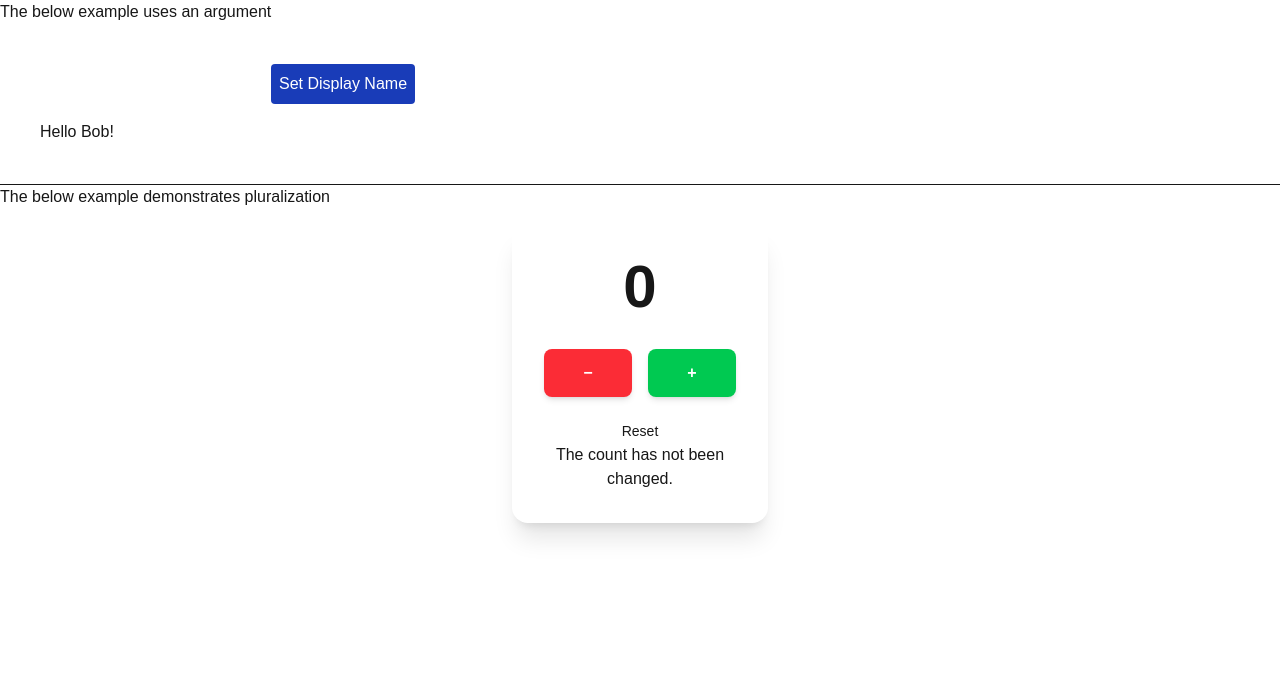
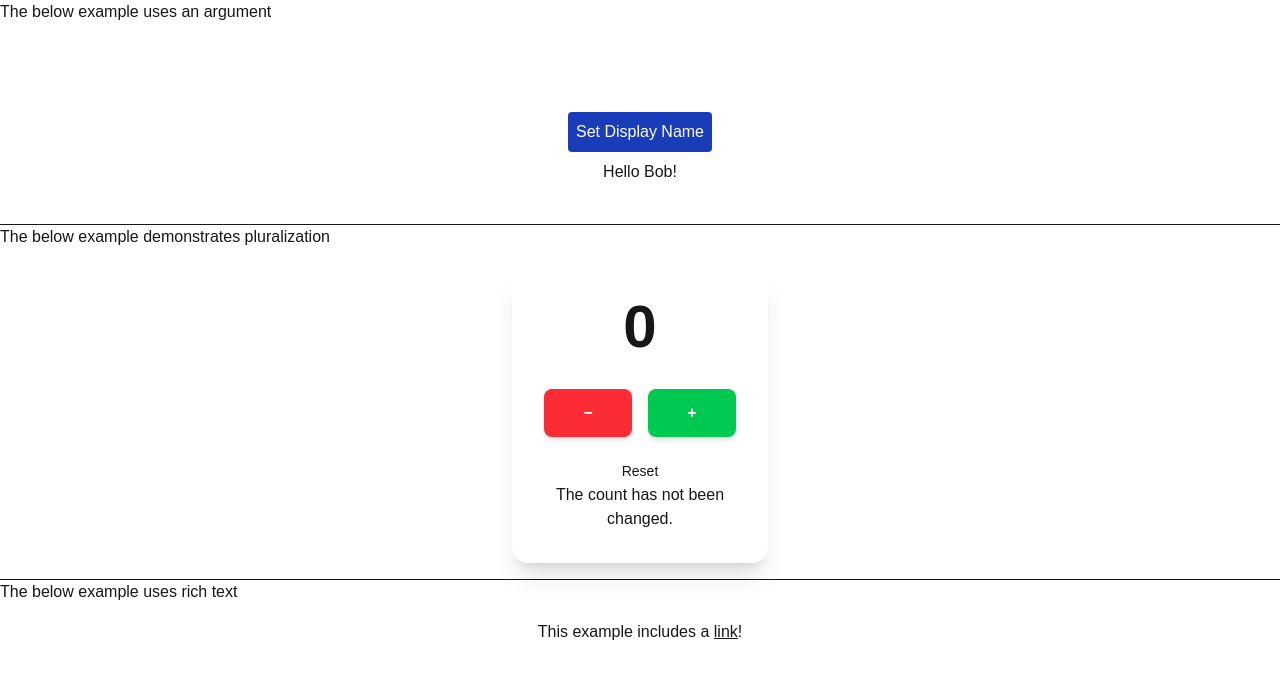
Before and after one commit to begarland/i18n-example, a Next.js app: page /translate-helpers in a window 1280 px wide. Shown: the top 678 px of the page. Built offline with nearby package versions, Linux system fonts and the light colour scheme.

Commit message:
add translate helper for rich text

```diff
--- a/app/translate-helpers/page.tsx
+++ b/app/translate-helpers/page.tsx
@@ -1,9 +1,10 @@
+import ExampleTranslationUsingRichText from "@/components/ExampleTranslationsUsingRichText"
 import ExampleTranslationUsingArgument from "@/components/ExampleTranslationUsingArgument"
 import ExampleTranslationUsingPluralization from "@/components/ExampleTranslationUsingPluralization"
 
 const Page = () => {
     return (
-      <>
+      <div className="">
       <div>
         <p>The below example uses an argument</p>
         <ExampleTranslationUsingArgument />
@@ -12,8 +13,12 @@ const Page = () => {
         <p>The below example demonstrates pluralization</p>
         <ExampleTranslationUsingPluralization />
       </div>
+      <div>
+        <p>The below example uses rich text</p>
+        <ExampleTranslationUsingRichText />
+      </div>
 
-      </>
+      </div>
 
     )
 }
--- a/components/ExampleTranslationUsingArgument.tsx
+++ b/components/ExampleTranslationUsingArgument.tsx
@@ -12,11 +12,12 @@ const ExampleTranslationUsingArgument = () => {
     return (
       <div className="border-b p-10 flex flex-col gap-4">
 
-        <div className="flex gap-2">
+        <div className="flex gap-2 flex-col items-center ">
           <input className="bg-white text-black p-2 rounded" value={name} onChange={(e) => setName(e.target.value)} />
           <button className="bg-blue-800 text-white bold rounded p-2" onClick={() => {setDisplayName(name); setName('')}}>Set Display Name</button>
+           <h2>{t('helloMessage', {name: displayName})}</h2>
         </div>
-        <h2>{t('helloMessage', {name: displayName})}</h2>
+
       </div>
     )
 }
--- a/components/ExampleTranslationUsingPluralization.tsx
+++ b/components/ExampleTranslationUsingPluralization.tsx
@@ -10,7 +10,7 @@ const ExampleTranslationUsingPluralization = () => {
 
     return (
       <>
-        <div className="flex flex-col items-center justify-center p-4">
+        <div className="border-b flex flex-col items-center justify-center p-4">
           <div className="p-8 rounded-2xl shadow-xl text-center w-64">
             <div className="text-6xl font-extrabold mb-8">
               {count}
--- /dev/null
+++ b/components/ExampleTranslationsUsingRichText.tsx
@@ -0,0 +1,14 @@
+"use client"
+import Link from "next/link"
+import { useTranslations } from "use-intl"
+
+const ExampleTranslationUsingRichText = () => {
+    const t = useTranslations()
+    return (
+      <div className="flex flex-col items-center justify-center p-4">
+        <p>{t.rich('linkExample', { link: (chunks) => <Link className='underline' href="/">{chunks}</Link>})}</p>
+      </div>
+    )
+}
+
+export default ExampleTranslationUsingRichText
--- a/messages/en-US.d.json.ts
+++ b/messages/en-US.d.json.ts
@@ -7,6 +7,7 @@ declare const messages: {
   "global": {
     "reset": "Reset"
   },
-  "pluralizationExample": "{count, plural,\n  =0 {The count has not been changed.}\n  =-1 {The count has been changed to -1.}\n  one {The count has been changed to 1.}\n  other {The count has been changed to #.}\n}"
+  "pluralizationExample": "{count, plural,\n  =0 {The count has not been changed.}\n  =-1 {The count has been changed to -1.}\n  one {The count has been changed to 1.}\n  other {The count has been changed to #.}\n}",
+  "linkExample": "This example includes a <link>link</link>!"
 };
 export default messages;
--- a/messages/en-US.json
+++ b/messages/en-US.json
@@ -4,5 +4,6 @@
   "global": {
     "reset": "Reset"
   },
-  "pluralizationExample": "{count, plural,\n  =0 {The count has not been changed.}\n  =-1 {The count has been changed to -1.}\n  one {The count has been changed to 1.}\n  other {The count has been changed to #.}\n}"
+  "pluralizationExample": "{count, plural,\n  =0 {The count has not been changed.}\n  =-1 {The count has been changed to -1.}\n  one {The count has been changed to 1.}\n  other {The count has been changed to #.}\n}",
+  "linkExample": "This example includes a <link>link</link>!"
 }
--- a/messages/fr-CA.json
+++ b/messages/fr-CA.json
@@ -4,5 +4,6 @@
   "global": {
     "reset": "Réinitialiser"
   },
-  "pluralizationExample": "{count, plural,\n  =0 {Le compte n'a pas été modifié.}\n  =-1 {Le compte a été modifié à -1.}\n  one {Le compte a été modifié à 1.}\n  other {Le compteur a été modifié en #.}\n}"
+  "pluralizationExample": "{count, plural,\n  =0 {Le compte n'a pas été modifié.}\n  =-1 {Le compte a été modifié à -1.}\n  one {Le compte a été modifié à 1.}\n  other {Le compteur a été modifié en #.}\n}",
+  "linkExample": "\nCet exemple contient un <linklien</link>!"
 }
```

════════

ABOUT THIS TASK -> All of the material above needs to be restated exactly, with no pictures.

WRITTEN SOLUTION ->
Before and after one commit to begarland/i18n-example, a Next.js app: page /translate-helpers in a window 1280 px wide. Shown: the top 678 px of the page. Built offline with nearby package versions, Linux system fonts and the light colour scheme.

Commit message:
add translate helper for rich text

```diff
--- a/app/translate-helpers/page.tsx
+++ b/app/translate-helpers/page.tsx
@@ -1,9 +1,10 @@
+import ExampleTranslationUsingRichText from "@/components/ExampleTranslationsUsingRichText"
 import ExampleTranslationUsingArgument from "@/components/ExampleTranslationUsingArgument"
 import ExampleTranslationUsingPluralization from "@/components/ExampleTranslationUsingPluralization"
 
 const Page = () => {
     return (
-      <>
+      <div className="">
       <div>
         <p>The below example uses an argument</p>
         <ExampleTranslationUsingArgument />
@@ -12,8 +13,12 @@ const Page = () => {
         <p>The below example demonstrates pluralization</p>
         <ExampleTranslationUsingPluralization />
       </div>
+      <div>
+        <p>The below example uses rich text</p>
+        <ExampleTranslationUsingRichText />
+      </div>
 
-      </>
+      </div>
 
     )
 }
--- a/components/ExampleTranslationUsingArgument.tsx
+++ b/components/ExampleTranslationUsingArgument.tsx
@@ -12,11 +12,12 @@ const ExampleTranslationUsingArgument = () => {
     return (
       <div className="border-b p-10 flex flex-col gap-4">
 
-        <div className="flex gap-2">
+        <div className="flex gap-2 flex-col items-center ">
           <input className="bg-white text-black p-2 rounded" value={name} onChange={(e) => setName(e.target.value)} />
           <button className="bg-blue-800 text-white bold rounded p-2" onClick={() => {setDisplayName(name); setName('')}}>Set Display Name</button>
+           <h2>{t('helloMessage', {name: displayName})}</h2>
         </div>
-        <h2>{t('helloMessage', {name: displayName})}</h2>
+
       </div>
     )
 }
--- a/components/ExampleTranslationUsingPluralization.tsx
+++ b/components/ExampleTranslationUsingPluralization.tsx
@@ -10,7 +10,7 @@ const ExampleTranslationUsingPluralization = () => {
 
     return (
       <>
-        <div className="flex flex-col items-center justify-center p-4">
+        <div className="border-b flex flex-col items-center justify-center p-4">
           <div className="p-8 rounded-2xl shadow-xl text-center w-64">
             <div className="text-6xl font-extrabold mb-8">
               {count}
--- /dev/null
+++ b/components/ExampleTranslationsUsingRichText.tsx
@@ -0,0 +1,14 @@
+"use client"
+import Link from "next/link"
+import { useTranslations } from "use-intl"
+
+const ExampleTranslationUsingRichText = () => {
+    const t = useTranslations()
+    return (
+      <div className="flex flex-col items-center justify-center p-4">
+        <p>{t.rich('linkExample', { link: (chunks) => <Link className='underline' href="/">{chunks}</Link>})}</p>
+      </div>
+    )
+}
+
+export default ExampleTranslationUsingRichText
--- a/messages/en-US.d.json.ts
+++ b/messages/en-US.d.json.ts
@@ -7,6 +7,7 @@ declare const messages: {
   "global": {
     "reset": "Reset"
   },
-  "pluralizationExample": "{count, plural,\n  =0 {The count has not been changed.}\n  =-1 {The count has been changed to -1.}\n  one {The count has been changed to 1.}\n  other {The count has been changed to #.}\n}"
+  "pluralizationExample": "{count, plural,\n  =0 {The count has not been changed.}\n  =-1 {The count has been changed to -1.}\n  one {The count has been changed to 1.}\n  other {The count has been changed to #.}\n}",
+  "linkExample": "This example includes a <link>link</link>!"
 };
 export default messages;
--- a/messages/en-US.json
+++ b/messages/en-US.json
@@ -4,5 +4,6 @@
   "global": {
     "reset": "Reset"
   },
-  "pluralizationExample": "{count, plural,\n  =0 {The count has not been changed.}\n  =-1 {The count has been changed to -1.}\n  one {The count has been changed to 1.}\n  other {The count has been changed to #.}\n}"
+  "pluralizationExample": "{count, plural,\n  =0 {The count has not been changed.}\n  =-1 {The count has been changed to -1.}\n  one {The count has been changed to 1.}\n  other {The count has been changed to #.}\n}",
+  "linkExample": "This example includes a <link>link</link>!"
 }
--- a/messages/fr-CA.json
+++ b/messages/fr-CA.json
@@ -4,5 +4,6 @@
   "global": {
     "reset": "Réinitialiser"
   },
-  "pluralizationExample": "{count, plural,\n  =0 {Le compte n'a pas été modifié.}\n  =-1 {Le compte a été modifié à -1.}\n  one {Le compte a été modifié à 1.}\n  other {Le compteur a été modifié en #.}\n}"
+  "pluralizationExample": "{count, plural,\n  =0 {Le compte n'a pas été modifié.}\n  =-1 {Le compte a été modifié à -1.}\n  one {Le compte a été modifié à 1.}\n  other {Le compteur a été modifié en #.}\n}",
+  "linkExample": "\nCet exemple contient un <linklien</link>!"
 }
```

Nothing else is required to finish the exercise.